Among these entries, how many lines contain "medium"? Say the number and nothing else.

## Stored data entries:

- - -

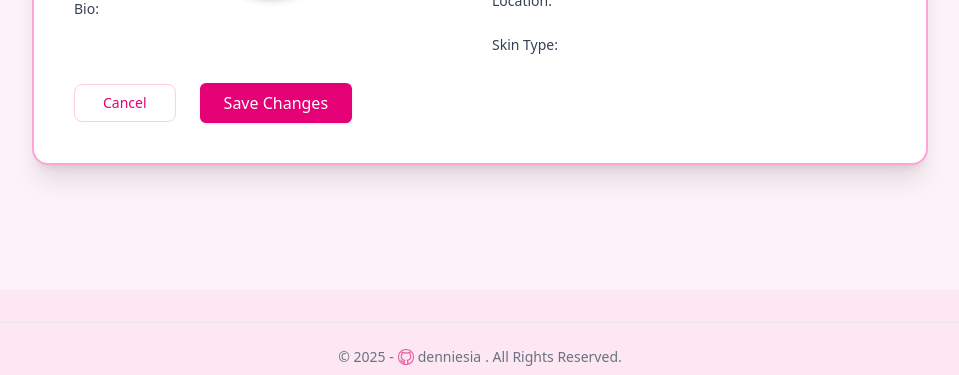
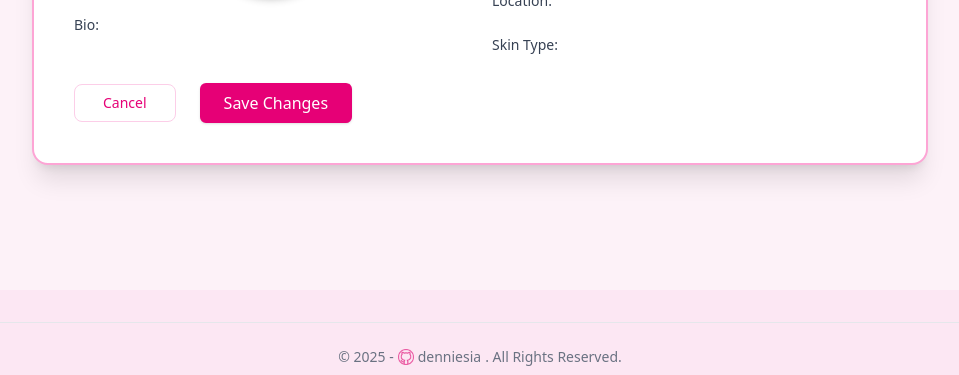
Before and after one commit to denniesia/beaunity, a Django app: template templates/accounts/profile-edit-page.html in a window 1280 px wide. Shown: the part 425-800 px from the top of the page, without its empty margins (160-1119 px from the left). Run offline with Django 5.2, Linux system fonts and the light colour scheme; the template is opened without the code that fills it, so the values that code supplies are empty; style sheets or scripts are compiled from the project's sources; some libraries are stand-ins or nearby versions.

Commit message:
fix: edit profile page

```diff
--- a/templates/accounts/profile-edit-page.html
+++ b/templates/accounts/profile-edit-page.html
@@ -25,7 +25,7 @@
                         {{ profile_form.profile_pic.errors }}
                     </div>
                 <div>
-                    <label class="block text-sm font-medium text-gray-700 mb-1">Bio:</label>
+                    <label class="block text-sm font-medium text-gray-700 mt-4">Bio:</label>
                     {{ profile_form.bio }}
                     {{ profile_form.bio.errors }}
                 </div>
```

- - -

## ANSWER BELOW:
2